=== Your objective ===
Repeat the entries exactly. Leave nothing out.

=== Supplied data ===
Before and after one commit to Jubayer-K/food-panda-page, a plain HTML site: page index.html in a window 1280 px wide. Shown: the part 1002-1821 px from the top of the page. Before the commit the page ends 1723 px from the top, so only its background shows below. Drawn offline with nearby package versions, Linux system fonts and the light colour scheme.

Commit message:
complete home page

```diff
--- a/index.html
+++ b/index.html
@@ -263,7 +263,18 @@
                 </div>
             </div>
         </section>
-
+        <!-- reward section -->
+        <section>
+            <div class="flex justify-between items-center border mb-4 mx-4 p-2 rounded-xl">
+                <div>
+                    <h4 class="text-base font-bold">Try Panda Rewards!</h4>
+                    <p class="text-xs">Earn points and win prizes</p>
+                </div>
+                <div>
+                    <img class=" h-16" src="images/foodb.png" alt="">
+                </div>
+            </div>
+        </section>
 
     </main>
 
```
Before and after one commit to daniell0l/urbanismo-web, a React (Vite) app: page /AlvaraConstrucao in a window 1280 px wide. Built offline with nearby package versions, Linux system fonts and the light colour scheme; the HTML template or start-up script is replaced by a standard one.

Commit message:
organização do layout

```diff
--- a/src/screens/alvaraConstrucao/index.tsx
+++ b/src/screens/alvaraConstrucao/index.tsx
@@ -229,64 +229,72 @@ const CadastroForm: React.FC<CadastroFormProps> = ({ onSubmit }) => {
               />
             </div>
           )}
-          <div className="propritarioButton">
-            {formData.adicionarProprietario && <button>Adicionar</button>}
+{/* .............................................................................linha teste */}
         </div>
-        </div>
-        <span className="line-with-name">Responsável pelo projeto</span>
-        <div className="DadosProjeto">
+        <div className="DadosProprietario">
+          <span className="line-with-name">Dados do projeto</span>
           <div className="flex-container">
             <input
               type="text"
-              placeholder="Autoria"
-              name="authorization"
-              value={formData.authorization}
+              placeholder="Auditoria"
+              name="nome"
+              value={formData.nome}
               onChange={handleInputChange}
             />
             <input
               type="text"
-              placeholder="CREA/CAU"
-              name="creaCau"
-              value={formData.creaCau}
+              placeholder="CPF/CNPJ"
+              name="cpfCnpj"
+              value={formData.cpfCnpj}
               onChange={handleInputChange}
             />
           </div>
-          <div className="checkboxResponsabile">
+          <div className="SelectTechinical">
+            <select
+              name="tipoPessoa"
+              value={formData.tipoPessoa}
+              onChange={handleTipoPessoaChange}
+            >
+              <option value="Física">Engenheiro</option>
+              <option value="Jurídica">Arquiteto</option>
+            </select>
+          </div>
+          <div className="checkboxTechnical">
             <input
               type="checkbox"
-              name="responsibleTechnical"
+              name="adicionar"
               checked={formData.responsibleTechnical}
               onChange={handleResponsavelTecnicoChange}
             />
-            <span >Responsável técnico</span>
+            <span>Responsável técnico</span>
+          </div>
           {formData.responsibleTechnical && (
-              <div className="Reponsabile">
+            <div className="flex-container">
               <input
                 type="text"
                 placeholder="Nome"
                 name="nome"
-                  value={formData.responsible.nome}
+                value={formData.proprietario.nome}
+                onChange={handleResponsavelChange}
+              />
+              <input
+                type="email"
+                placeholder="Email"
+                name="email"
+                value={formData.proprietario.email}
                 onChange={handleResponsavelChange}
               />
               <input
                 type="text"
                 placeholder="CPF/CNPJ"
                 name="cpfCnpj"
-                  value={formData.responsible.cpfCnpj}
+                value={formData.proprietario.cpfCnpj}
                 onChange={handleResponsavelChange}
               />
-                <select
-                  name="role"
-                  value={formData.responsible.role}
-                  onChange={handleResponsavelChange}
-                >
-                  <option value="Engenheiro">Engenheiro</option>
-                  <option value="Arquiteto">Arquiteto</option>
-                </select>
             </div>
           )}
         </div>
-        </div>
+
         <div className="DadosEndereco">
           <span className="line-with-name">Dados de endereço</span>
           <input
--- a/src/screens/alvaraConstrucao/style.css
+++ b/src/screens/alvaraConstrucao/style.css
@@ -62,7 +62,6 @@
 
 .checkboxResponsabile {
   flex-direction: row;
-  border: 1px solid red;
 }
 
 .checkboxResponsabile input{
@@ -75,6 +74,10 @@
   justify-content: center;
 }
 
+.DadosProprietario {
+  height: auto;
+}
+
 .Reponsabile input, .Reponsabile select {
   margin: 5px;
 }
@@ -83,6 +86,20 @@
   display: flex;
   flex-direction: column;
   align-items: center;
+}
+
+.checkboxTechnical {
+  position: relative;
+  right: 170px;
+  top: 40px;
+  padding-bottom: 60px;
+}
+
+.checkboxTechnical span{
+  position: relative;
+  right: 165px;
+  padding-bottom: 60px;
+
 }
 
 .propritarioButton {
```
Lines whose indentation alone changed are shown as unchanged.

=== Exercise result ===
Before and after one commit to Jubayer-K/food-panda-page, a plain HTML site: page index.html in a window 1280 px wide. Shown: the part 1002-1821 px from the top of the page. Before the commit the page ends 1723 px from the top, so only its background shows below. Drawn offline with nearby package versions, Linux system fonts and the light colour scheme.

Commit message:
complete home page

```diff
--- a/index.html
+++ b/index.html
@@ -263,7 +263,18 @@
                 </div>
             </div>
         </section>
-
+        <!-- reward section -->
+        <section>
+            <div class="flex justify-between items-center border mb-4 mx-4 p-2 rounded-xl">
+                <div>
+                    <h4 class="text-base font-bold">Try Panda Rewards!</h4>
+                    <p class="text-xs">Earn points and win prizes</p>
+                </div>
+                <div>
+                    <img class=" h-16" src="images/foodb.png" alt="">
+                </div>
+            </div>
+        </section>
 
     </main>
 
```
Before and after one commit to daniell0l/urbanismo-web, a React (Vite) app: page /AlvaraConstrucao in a window 1280 px wide. Built offline with nearby package versions, Linux system fonts and the light colour scheme; the HTML template or start-up script is replaced by a standard one.

Commit message:
organização do layout

```diff
--- a/src/screens/alvaraConstrucao/index.tsx
+++ b/src/screens/alvaraConstrucao/index.tsx
@@ -229,64 +229,72 @@ const CadastroForm: React.FC<CadastroFormProps> = ({ onSubmit }) => {
               />
             </div>
           )}
-          <div className="propritarioButton">
-            {formData.adicionarProprietario && <button>Adicionar</button>}
+{/* .............................................................................linha teste */}
         </div>
-        </div>
-        <span className="line-with-name">Responsável pelo projeto</span>
-        <div className="DadosProjeto">
+        <div className="DadosProprietario">
+          <span className="line-with-name">Dados do projeto</span>
           <div className="flex-container">
             <input
               type="text"
-              placeholder="Autoria"
-              name="authorization"
-              value={formData.authorization}
+              placeholder="Auditoria"
+              name="nome"
+              value={formData.nome}
               onChange={handleInputChange}
             />
             <input
               type="text"
-              placeholder="CREA/CAU"
-              name="creaCau"
-              value={formData.creaCau}
+              placeholder="CPF/CNPJ"
+              name="cpfCnpj"
+              value={formData.cpfCnpj}
               onChange={handleInputChange}
             />
           </div>
-          <div className="checkboxResponsabile">
+          <div className="SelectTechinical">
+            <select
+              name="tipoPessoa"
+              value={formData.tipoPessoa}
+              onChange={handleTipoPessoaChange}
+            >
+              <option value="Física">Engenheiro</option>
+              <option value="Jurídica">Arquiteto</option>
+            </select>
+          </div>
+          <div className="checkboxTechnical">
             <input
               type="checkbox"
-              name="responsibleTechnical"
+              name="adicionar"
               checked={formData.responsibleTechnical}
               onChange={handleResponsavelTecnicoChange}
             />
-            <span >Responsável técnico</span>
+            <span>Responsável técnico</span>
+          </div>
           {formData.responsibleTechnical && (
-              <div className="Reponsabile">
+            <div className="flex-container">
               <input
                 type="text"
                 placeholder="Nome"
                 name="nome"
-                  value={formData.responsible.nome}
+                value={formData.proprietario.nome}
+                onChange={handleResponsavelChange}
+              />
+              <input
+                type="email"
+                placeholder="Email"
+                name="email"
+                value={formData.proprietario.email}
                 onChange={handleResponsavelChange}
               />
               <input
                 type="text"
                 placeholder="CPF/CNPJ"
                 name="cpfCnpj"
-                  value={formData.responsible.cpfCnpj}
+                value={formData.proprietario.cpfCnpj}
                 onChange={handleResponsavelChange}
               />
-                <select
-                  name="role"
-                  value={formData.responsible.role}
-                  onChange={handleResponsavelChange}
-                >
-                  <option value="Engenheiro">Engenheiro</option>
-                  <option value="Arquiteto">Arquiteto</option>
-                </select>
             </div>
           )}
         </div>
-        </div>
+
         <div className="DadosEndereco">
           <span className="line-with-name">Dados de endereço</span>
           <input
--- a/src/screens/alvaraConstrucao/style.css
+++ b/src/screens/alvaraConstrucao/style.css
@@ -62,7 +62,6 @@
 
 .checkboxResponsabile {
   flex-direction: row;
-  border: 1px solid red;
 }
 
 .checkboxResponsabile input{
@@ -75,6 +74,10 @@
   justify-content: center;
 }
 
+.DadosProprietario {
+  height: auto;
+}
+
 .Reponsabile input, .Reponsabile select {
   margin: 5px;
 }
@@ -83,6 +86,20 @@
   display: flex;
   flex-direction: column;
   align-items: center;
+}
+
+.checkboxTechnical {
+  position: relative;
+  right: 170px;
+  top: 40px;
+  padding-bottom: 60px;
+}
+
+.checkboxTechnical span{
+  position: relative;
+  right: 165px;
+  padding-bottom: 60px;
+
 }
 
 .propritarioButton {
```
Lines whose indentation alone changed are shown as unchanged.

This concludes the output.